*Problem details*:
Please filter the data down to the lines that include the word "levels" and copy them.

*Exercise input*:
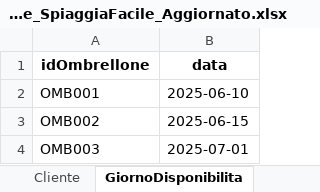
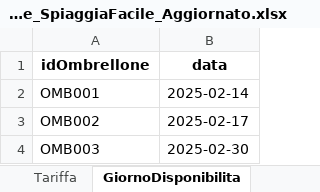
Before and after one commit to GIOnoce/ProgettoWeb, an Excel workbook: Database_SpiaggiaFacile_Aggiornato.xlsx, sheet GiornoDisponibilita, drawn as a sheet; values as stored, in another font and other column widths than the file's, no borders; the diff names each change by its address in the sheet, - before the commit and + after, or states it on an @@ line.

```diff
--- a/Database_SpiaggiaFacile_Aggiornato.xlsx (sheet GiornoDisponibilita)
+++ b/Database_SpiaggiaFacile_Aggiornato.xlsx (sheet GiornoDisponibilita)
-B2 (data): 2025-06-10
+B2 (data): 2025-02-14
-B3 (data): 2025-06-15
+B3 (data): 2025-02-17
-B4 (data): 2025-07-01
+B4 (data): 2025-02-30
```
Also changed, not shown: sheet Cliente, sheet Contratti, other sheet tabs, 5 other files.
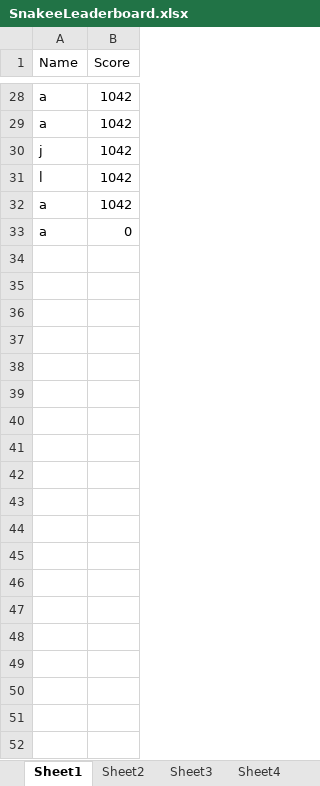
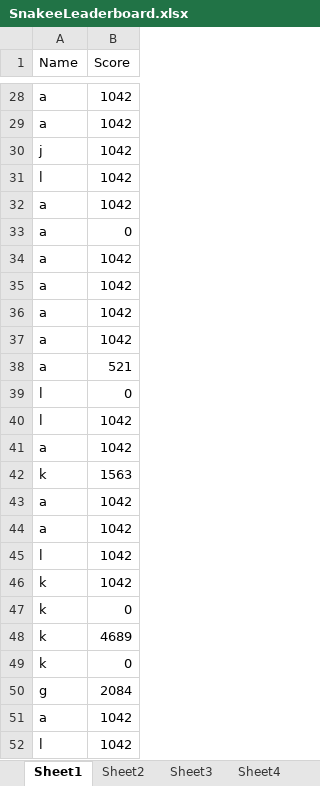
Before and after one commit to jackster0306/Snakee, an Excel workbook: src/Resources/SnakeeLeaderboard.xlsx, sheet Sheet1, drawn as a sheet; only a part is shown, gaps mark what is left out; values as stored, in another font and other column widths than the file's, no borders; the diff covers the shown part only; the diff names each change by its address in the sheet, - before the commit and + after, or states it on an @@ line.

Commit message:
feat: Added levels to the game
Added 3 levels, 1 being the easiest, and 3 the hardest which change the speed of the snake.

```diff
--- a/src/Resources/SnakeeLeaderboard.xlsx (sheet Sheet1)
+++ b/src/Resources/SnakeeLeaderboard.xlsx (sheet Sheet1)
+row 34: a | 1042
+row 35: a | 1042
+row 36: a | 1042
+row 37: a | 1042
+row 38: a | 521
+row 39: l | 0
+row 40: l | 1042
+row 41: a | 1042
+row 42: k | 1563
+row 43: a | 1042
+row 44: a | 1042
+row 45: l | 1042
+row 46: k | 1042
+row 47: k | 0
+row 48: k | 4689
+row 49: k | 0
+row 50: g | 2084
+row 51: a | 1042
+row 52: l | 1042
```
Also changed, not shown: 36 added rows elsewhere in this sheet, out/production/CW - Snake/Resources/SnakeeLeaderboard.xlsx, 3 other files.
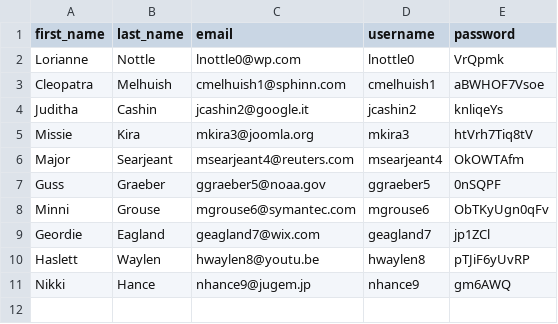
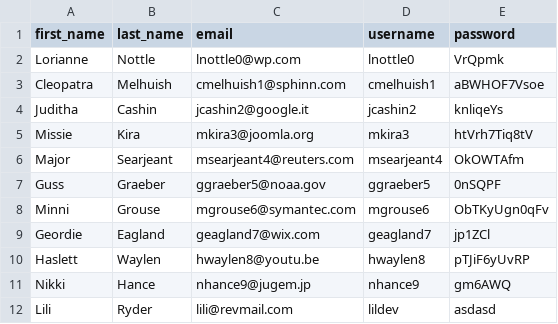
Before and after one commit to 220919-WVA-JavaReact/lilith-ryder, a CSV file: assignments/week1/persist-data-exercise/MOCK_DATA.csv, drawn as a sheet.

```diff
--- a/assignments/week1/persist-data-exercise/MOCK_DATA.csv
+++ b/assignments/week1/persist-data-exercise/MOCK_DATA.csv
@@ -11 +11,2 @@ Haslett,Waylen,hwaylen8@youtu.be,hwaylen8,pTJiF6yUvRP
 Nikki,Hance,nhance9@jugem.jp,nhance9,gm6AWQ
+Lili,Ryder,lili@revmail.com,lildev,asdasd
```
Also changed, not shown: 1 other file.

*Finished task*:
feat: Added levels to the game
Added 3 levels, 1 being the easiest, and 3 the hardest which change the speed of the snake.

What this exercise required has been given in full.